Gracefully asking your guests to join you on your wedding day is the goal. Your invitations should make your guests smile (not yawn; not skim read to the best bits) and have them looking forward to your big day. Beautiful design goes a long way – and throwing in some personal touches makes any wedding invite unique and special.
Hey lovelies! A very quick little blog post from me today as I’m squirrelling away behind the scenes on a couple of little projects. I’m reaching out to every wedding stationery designer out there for a little help and so I can feature your designs!
Very soon I’ll be publishing English Wedding’s Essential Guide to wedding invitation wordings.

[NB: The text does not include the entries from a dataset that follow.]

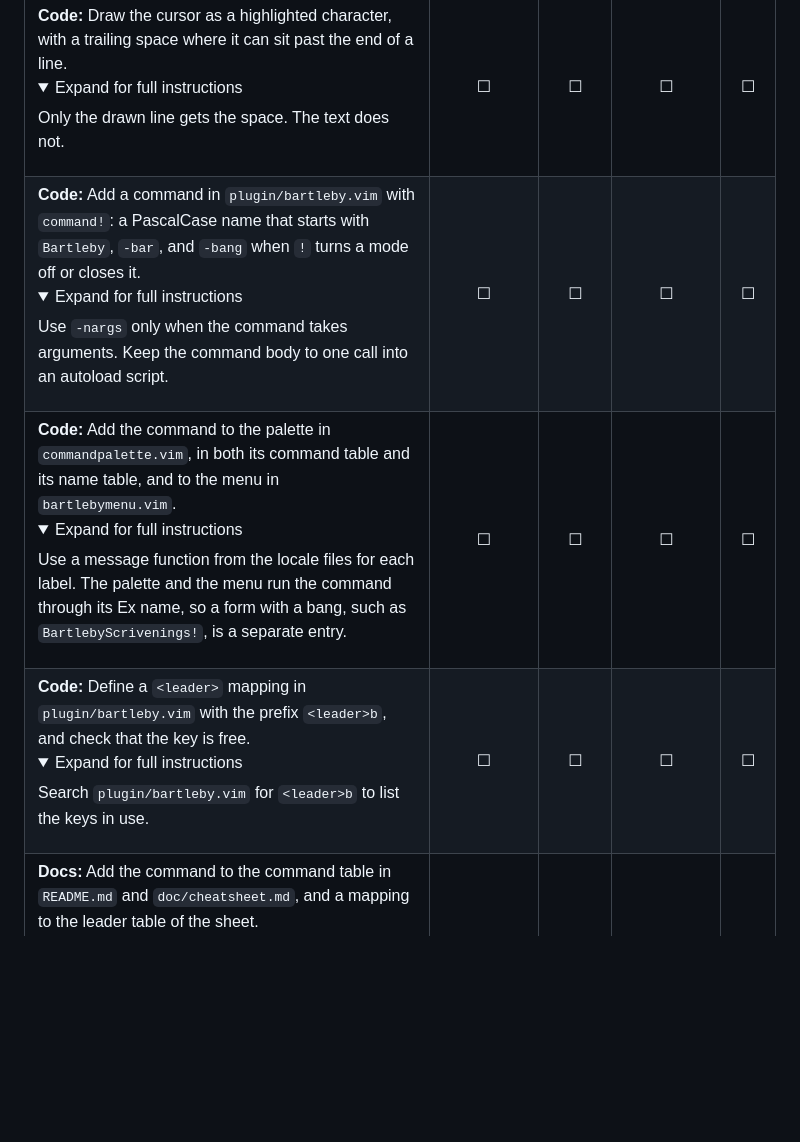
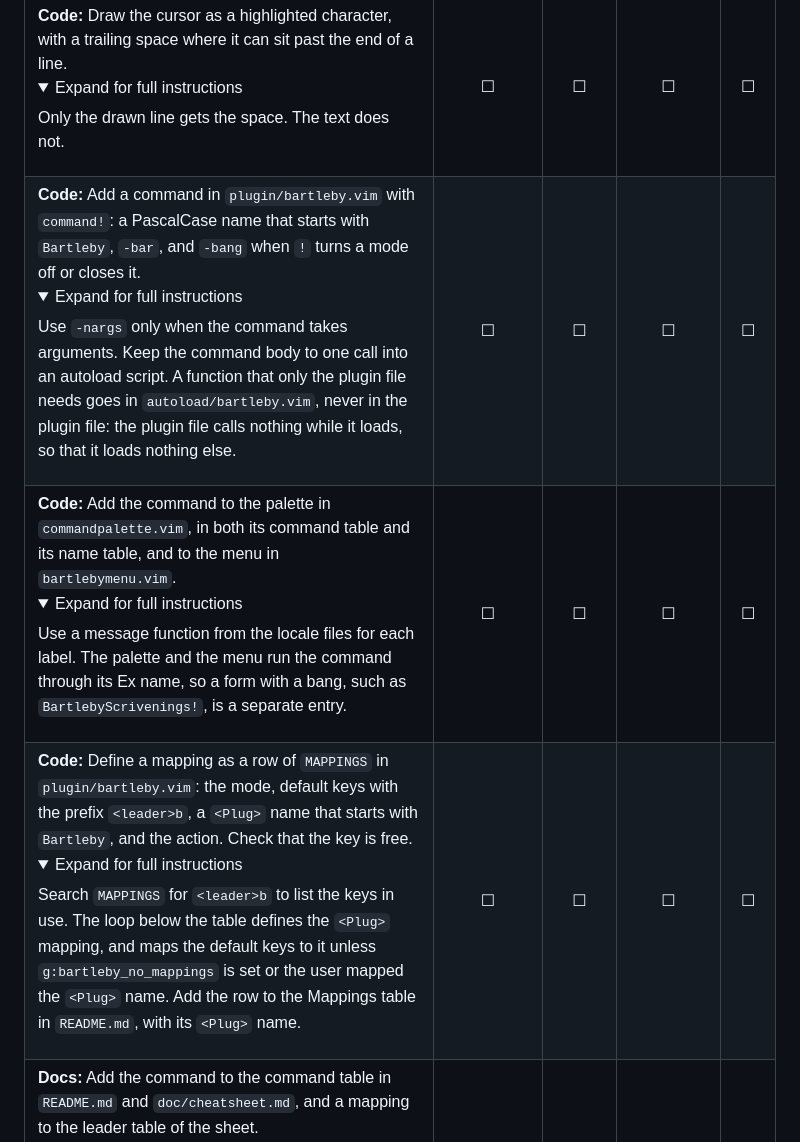
Before and after one commit to Galvarcus/bartleby, a Markdown page: doc/SW_Development_Checklist.md, the part around the change. GitHub-like rendering; folded sections open; blank space fills up the shorter version.

```diff
--- a/doc/SW_Development_Checklist.md
+++ b/doc/SW_Development_Checklist.md
@@ -256,9 +256,9 @@ For a change to `inputpopup.vim`, `dialog_popup.vim`, `picker.vim`, `buttonspopu
 | **Code:** Build a form with `InputPopup`, and a one-field prompt with its prompt functions. Do not draw a popup by hand.<br><details><summary>Expand for full instructions</summary>Fields are `text`, `choice`, `filter`, and `multiline`. `PromptText`, `PromptFilter`, and `PromptMultiline` open a single field. Confirmations use `dialog_popup.vim`.</details> | ☐ | ☐ | ☐ | ☐ |
 | **Code:** Give every popup a key path that does not need `<C-s>`.<br><details><summary>Expand for full instructions</summary>The Linux console and some terminals take `<C-s>` for flow control, so Vim never sees it. A multiline field has Save and Cancel buttons that Tab reaches. A new form needs a button or `<CR>` route to submit.</details> | ☐ | ☐ | ☐ | ☐ |
 | **Code:** Draw the cursor as a highlighted character, with a trailing space where it can sit past the end of a line.<br><details><summary>Expand for full instructions</summary>Only the drawn line gets the space. The text does not.</details> | ☐ | ☐ | ☐ | ☐ |
-| **Code:** Add a command in `plugin/bartleby.vim` with `command!`: a PascalCase name that starts with `Bartleby`, `-bar`, and `-bang` when `!` turns a mode off or closes it.<br><details><summary>Expand for full instructions</summary>Use `-nargs` only when the command takes arguments. Keep the command body to one call into an autoload script.</details> | ☐ | ☐ | ☐ | ☐ |
+| **Code:** Add a command in `plugin/bartleby.vim` with `command!`: a PascalCase name that starts with `Bartleby`, `-bar`, and `-bang` when `!` turns a mode off or closes it.<br><details><summary>Expand for full instructions</summary>Use `-nargs` only when the command takes arguments. Keep the command body to one call into an autoload script. A function that only the plugin file needs goes in `autoload/bartleby.vim`, never in the plugin file: the plugin file calls nothing while it loads, so that it loads nothing else.</details> | ☐ | ☐ | ☐ | ☐ |
 | **Code:** Add the command to the palette in `commandpalette.vim`, in both its command table and its name table, and to the menu in `bartlebymenu.vim`.<br><details><summary>Expand for full instructions</summary>Use a message function from the locale files for each label. The palette and the menu run the command through its Ex name, so a form with a bang, such as `BartlebyScrivenings!`, is a separate entry.</details> | ☐ | ☐ | ☐ | ☐ |
-| **Code:** Define a `<leader>` mapping in `plugin/bartleby.vim` with the prefix `<leader>b`, and check that the key is free.<br><details><summary>Expand for full instructions</summary>Search `plugin/bartleby.vim` for `<leader>b` to list the keys in use.</details> | ☐ | ☐ | ☐ | ☐ |
+| **Code:** Define a mapping as a row of `MAPPINGS` in `plugin/bartleby.vim`: the mode, default keys with the prefix `<leader>b`, a `<Plug>` name that starts with `Bartleby`, and the action. Check that the key is free.<br><details><summary>Expand for full instructions</summary>Search `MAPPINGS` for `<leader>b` to list the keys in use. The loop below the table defines the `<Plug>` mapping, and maps the default keys to it unless `g:bartleby_no_mappings` is set or the user mapped the `<Plug>` name. Add the row to the Mappings table in `README.md`, with its `<Plug>` name.</details> | ☐ | ☐ | ☐ | ☐ |
 | **Docs:** Add the command to the command table in `README.md` and `doc/cheatsheet.md`, and a mapping to the leader table of the sheet.<br><details><summary>Expand for full instructions</summary>A test fails when a command or a `<leader>b` mapping is missing from the sheet.</details> | ☐ | ☐ | ☐ | ☐ |
 | **Check:** Open the palette with `:BartlebyCommands` and the menu with `:BartlebyMenu`, and run your entry from each.<br><details><summary>Expand for full instructions</summary><ol><li>Open the palette, type part of the name of your entry, and press `<CR>`.</li><li>Open the menu, move with `h`, `j`, `k`, and `l`, and press `<CR>` on your entry.</li><li>Check that the command ran, and that the labels show in the language of Vim when a translation exists.</li></ol></details> | ☐ | ☐ | ☐ | ☐ |
 
```
Also changed, not shown: README.md (+18 -14 lines), Users_Guide.md (+3 -0 lines).
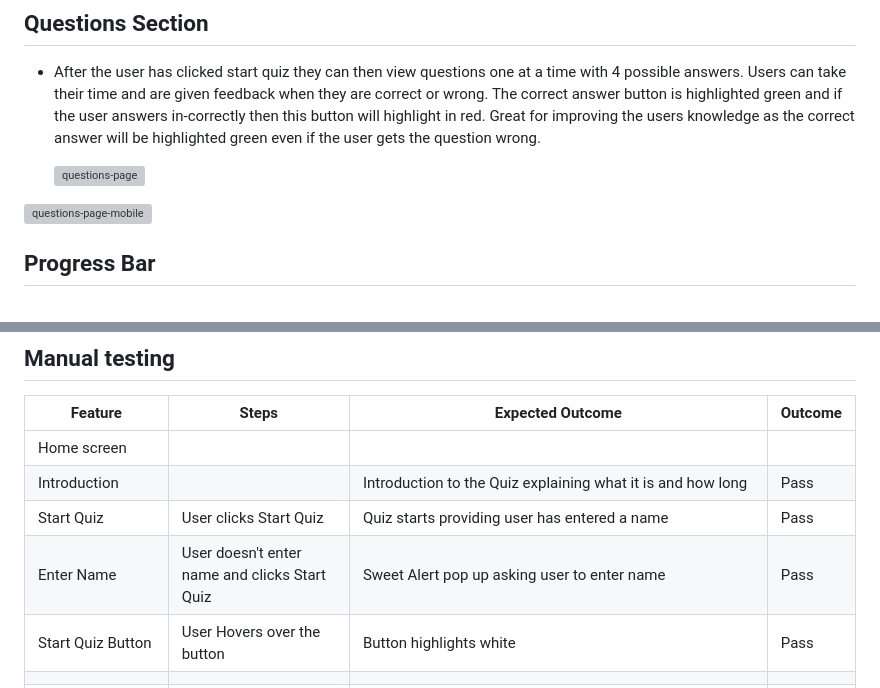
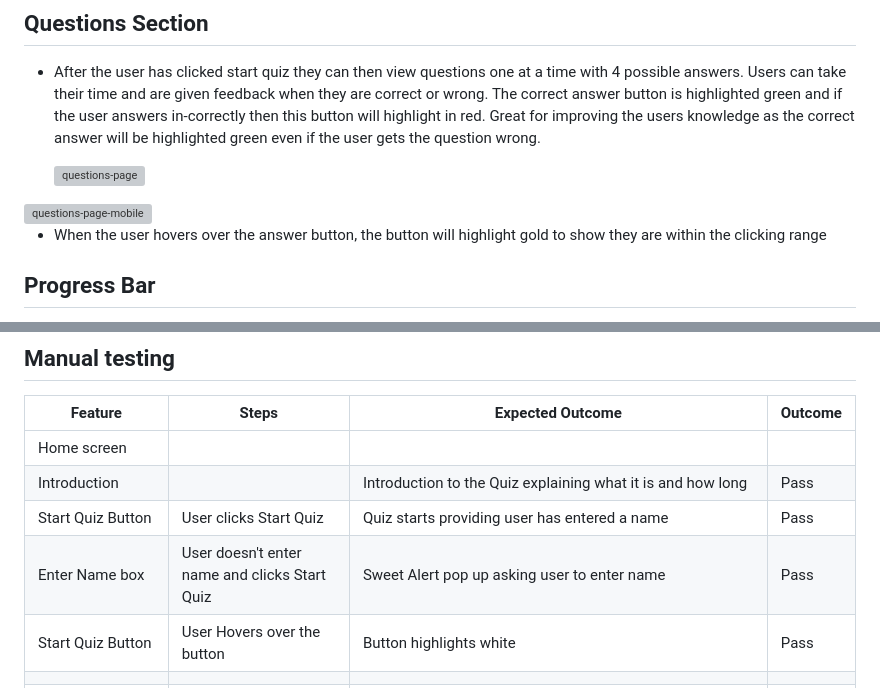
Before and after one commit to garethrogers2828/Football-Quiz, a Markdown page: README.md, 2 parts joined by grey strips. GitHub-like rendering; grey boxes are pictures that could not be loaded.

```diff
--- a/README.md
+++ b/README.md
@@ -91,6 +91,8 @@ The business goals for this app are:
 
 <img width="466" height="837" alt="questions-page-mobile" src="https://github.com/user-attachments/assets/020eb764-0604-41be-846c-c35c8800767e" />
 
+- When the user hovers over the answer button, the button will highlight gold to show they are within the clicking range
+
 ## Progress Bar
 
 - There is a progress bar so users can see how far into the quiz they are and how many questions they have left. This is important to the user as they know roughly how long th quiz will take and if they are close to the end for extra motivation.
@@ -143,8 +145,8 @@ https://garethrogers2828.github.io/Football-Quiz/
 | -------------------------- | --------------------------------------------- | ------------------------------------------------------------------------------------------------------------------------------------------------------------------ | ------- |
 | Home screen                |                                               |                                                                                                                                                                    |         |
 | Introduction               |                                               | Introduction to the Quiz explaining what it is and how long                                                                                                        | Pass    |
-| Start Quiz                 | User clicks Start Quiz                        | Quiz starts providing user has entered a name                                                                                                                      | Pass    |
-| Enter Name                 | User doesn't enter name and clicks Start Quiz | Sweet Alert pop up asking user to enter name                                                                                                                       | Pass    |
+| Start Quiz Button          | User clicks Start Quiz                        | Quiz starts providing user has entered a name                                                                                                                      | Pass    |
+| Enter Name box             | User doesn't enter name and clicks Start Quiz | Sweet Alert pop up asking user to enter name                                                                                                                       | Pass    |
 | Start Quiz Button          | User Hovers over the button                   | Button highlights white                                                                                                                                            | Pass    |
 |                            |                                               |                                                                                                                                                                    |         |
 | Questions Screen           |                                               |                                                                                                                                                                    |         |
```
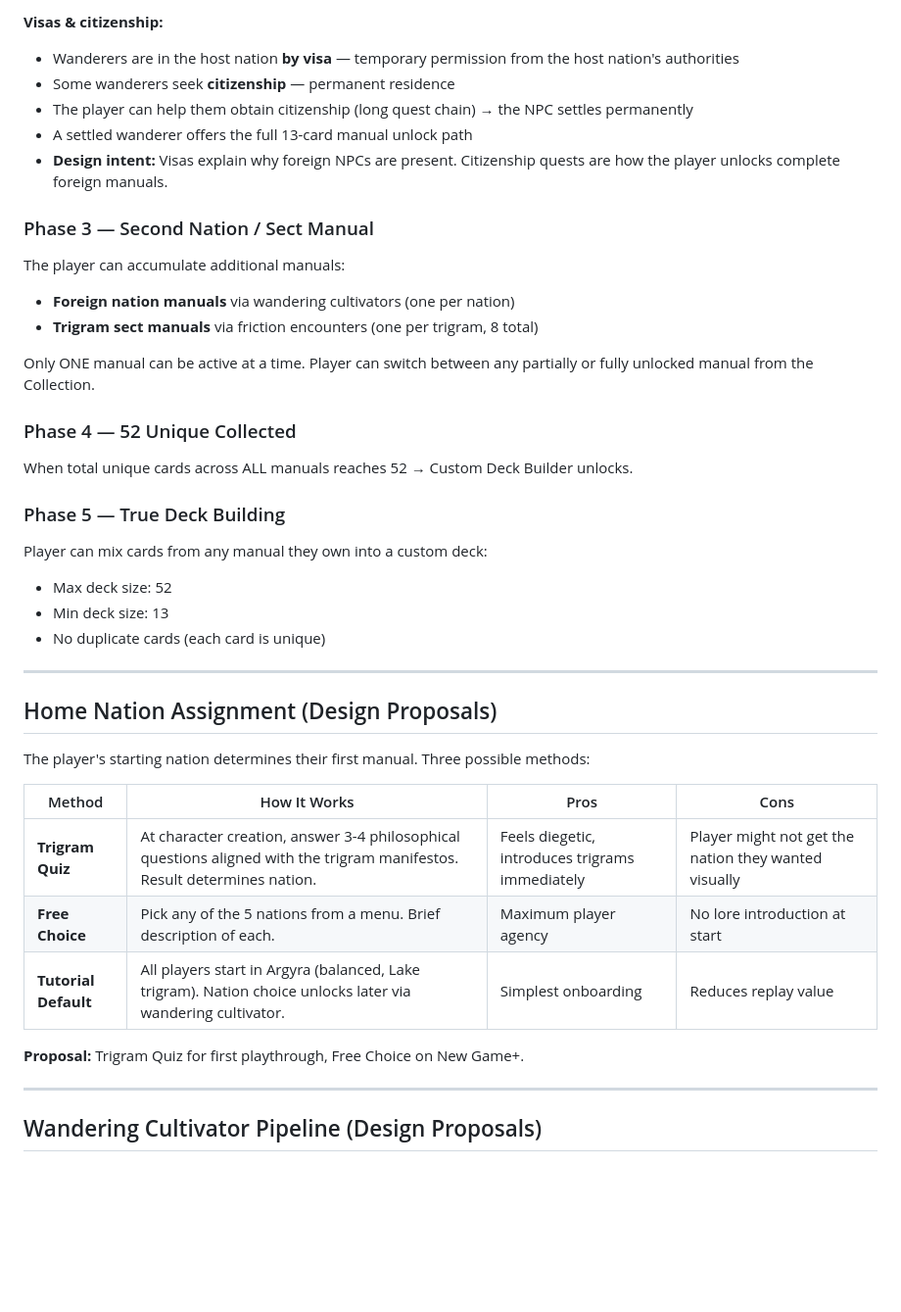
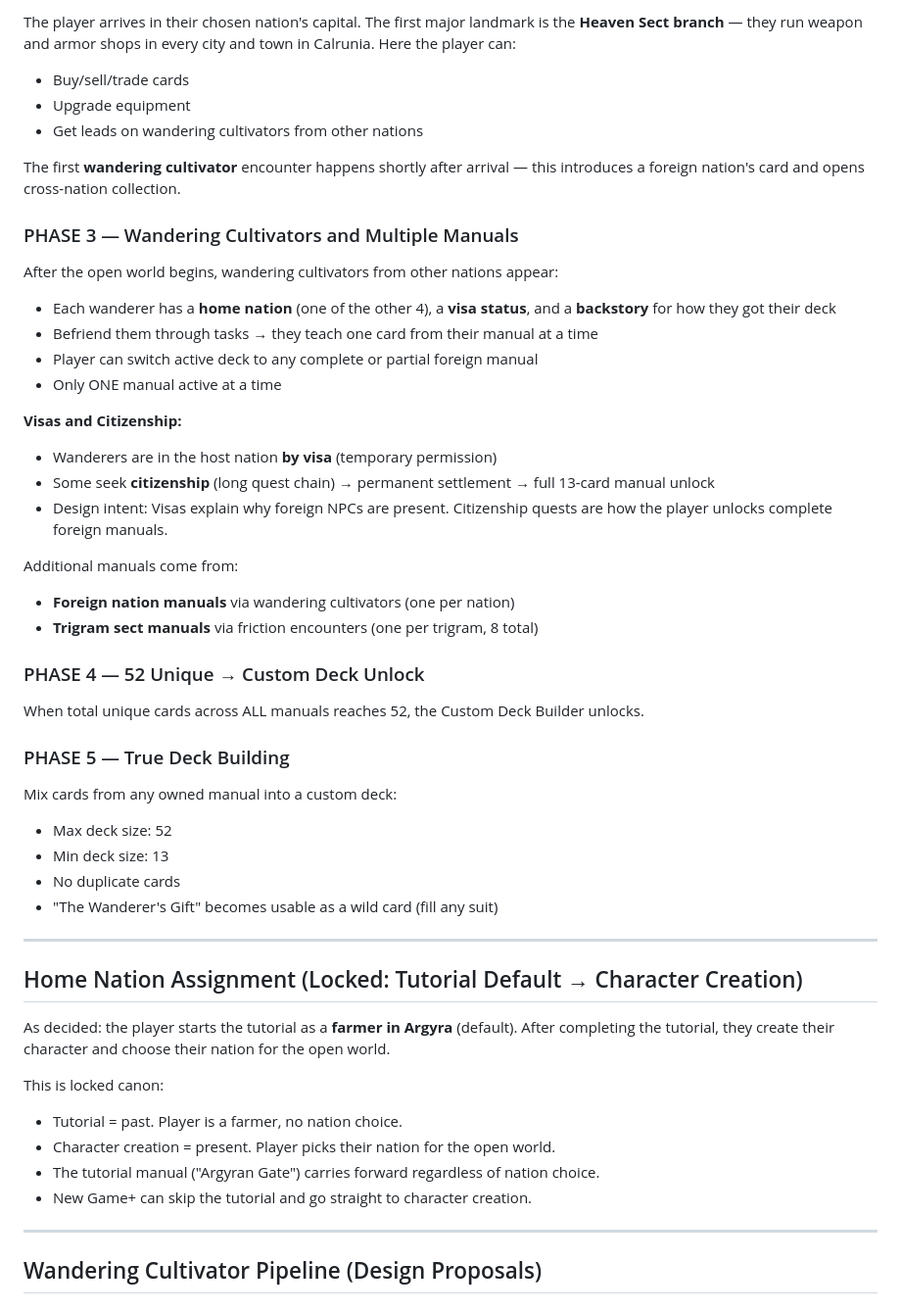
Before and after one commit to wendell-britt/inner-garden, a Markdown page: SPEC_DECK_MECHANICS.md, the part around one of its changes. Shown at 98% size. Drawn GitHub-style; blank space fills up the shorter version.

Commit message:
feat: prologue→tutorial→character creation flow, Heaven Sect shops, wanderer gift wild card, updated phases

```diff
--- a/SPEC_DECK_MECHANICS.md
+++ b/SPEC_DECK_MECHANICS.md
@@ -132,44 +157,51 @@ After completing the home manual, **wandering cultivators** begin appearing in t
 
-**Visas & citizenship:**
+The player arrives in their chosen nation's capital. The first major landmark is the **Heaven Sect branch** — they run weapon and armor shops in every city and town in Calrunia. Here the player can:
+- Buy/sell/trade cards
+- Upgrade equipment
+- Get leads on wandering cultivators from other nations
 
-- Wanderers are in the host nation **by visa** — temporary permission from the host nation's authorities
-- Some wanderers seek **citizenship** — permanent residence
-- The player can help them obtain citizenship (long quest chain) → the NPC settles permanently
-- A settled wanderer offers the full 13-card manual unlock path
-- **Design intent:** Visas explain why foreign NPCs are present. Citizenship quests are how the player unlocks complete foreign manuals.
+The first **wandering cultivator** encounter happens shortly after arrival — this introduces a foreign nation's card and opens cross-nation collection.
 
-### Phase 3 — Second Nation / Sect Manual
+### PHASE 3 — Wandering Cultivators and Multiple Manuals
 
-The player can accumulate additional manuals:
+After the open world begins, wandering cultivators from other nations appear:
+
+- Each wanderer has a **home nation** (one of the other 4), a **visa status**, and a **backstory** for how they got their deck
+- Befriend them through tasks → they teach one card from their manual at a time
+- Player can switch active deck to any complete or partial foreign manual
+- Only ONE manual active at a time
+
+**Visas and Citizenship:**
+- Wanderers are in the host nation **by visa** (temporary permission)
+- Some seek **citizenship** (long quest chain) → permanent settlement → full 13-card manual unlock
+- Design intent: Visas explain why foreign NPCs are present. Citizenship quests are how the player unlocks complete foreign manuals.
+
+Additional manuals come from:
 - **Foreign nation manuals** via wandering cultivators (one per nation)
 - **Trigram sect manuals** via friction encounters (one per trigram, 8 total)
 
-Only ONE manual can be active at a time. Player can switch between any partially or fully unlocked manual from the Collection.
+### PHASE 4 — 52 Unique → Custom Deck Unlock
 
-### Phase 4 — 52 Unique Collected
+When total unique cards across ALL manuals reaches 52, the Custom Deck Builder unlocks.
 
-When total unique cards across ALL manuals reaches 52 → Custom Deck Builder unlocks.
+### PHASE 5 — True Deck Building
 
-### Phase 5 — True Deck Building
-
-Player can mix cards from any manual they own into a custom deck:
+Mix cards from any owned manual into a custom deck:
 - Max deck size: 52
 - Min deck size: 13
-- No duplicate cards (each card is unique)
-
+- No duplicate cards
+- "The Wanderer's Gift" becomes usable as a wild card (fill any suit)
 ---
 
-## Home Nation Assignment (Design Proposals)
+## Home Nation Assignment (Locked: Tutorial Default → Character Creation)
 
-The player's starting nation determines their first manual. Three possible methods:
+As decided: the player starts the tutorial as a **farmer in Argyra** (default). After completing the tutorial, they create their character and choose their nation for the open world.
 
-| Method | How It Works | Pros | Cons |
-|--------|-------------|------|------|
-| **Trigram Quiz** | At character creation, answer 3-4 philosophical questions aligned with the trigram manifestos. Result determines nation. | Feels diegetic, introduces trigrams immediately | Player might not get the nation they wanted visually |
-| **Free Choice** | Pick any of the 5 nations from a menu. Brief description of each. | Maximum player agency | No lore introduction at start |
-| **Tutorial Default** | All players start in Argyra (balanced, Lake trigram). Nation choice unlocks later via wandering cultivator. | Simplest onboarding | Reduces replay value |
-
-**Proposal:** Trigram Quiz for first playthrough, Free Choice on New Game+.
+This is locked canon:
+- Tutorial = past. Player is a farmer, no nation choice.
+- Character creation = present. Player picks their nation for the open world.
+- The tutorial manual ("Argyran Gate") carries forward regardless of nation choice.
+- New Game+ can skip the tutorial and go straight to character creation.
 
 ---
 
```
Also changed, not shown: other parts of SPEC_DECK_MECHANICS.md (+64 -39 lines), DESIGN.md (+16 -8 lines).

The guide (on the blog) will be full of example wordings, advice and beautiful invitations with recommendations for where to buy wedding invitations!
Whether it was love at first sight when it came to choosing your wedding invitations or you had to search high and low for the perfect design, the decision making isn’t over just yet! Now that you have picked out your favourite design, it is time to tackle your wedding invitation wording. Whether you want to keep your wedding invitations formal and traditional or go fun and original, all wedding invitations should include the same basic information no matter what the style.
I’m pretty well acquainted with a particular wedding invitation designer and calligrapher whose eyes roll right back into her head at the first breath of “request the pleasure of your company…”. The thing is – it’s not a phrase anyone would ever breathe, or even dream of saying out loud. If you’re having a party, you tell your friends in person: “we’re having dinner & drinks at mine for New Year – would you like to come?” The only place we seem to use the horribly stilted “request the pleasure of your company” is on wedding invitations. And not the fun, exciting ones.
Here’s the thing: you’d never use a ‘standard wording’ for any other letter to your friends and family. If you send letters or notecards to anyone, ever, then 1) you’re awesome! and 2) I bet they’re fun to read.
When you send your wedding invitations, don’t google ‘wedding invitation wordings’ (or worse – ‘standard invitation wordings’). In this case, Google is unintentionally evil with the results it throws back.
Contrary to what it tells you, etiquette is over.
You don’t need to follow any centuries-old rules to get your wedding invitations right!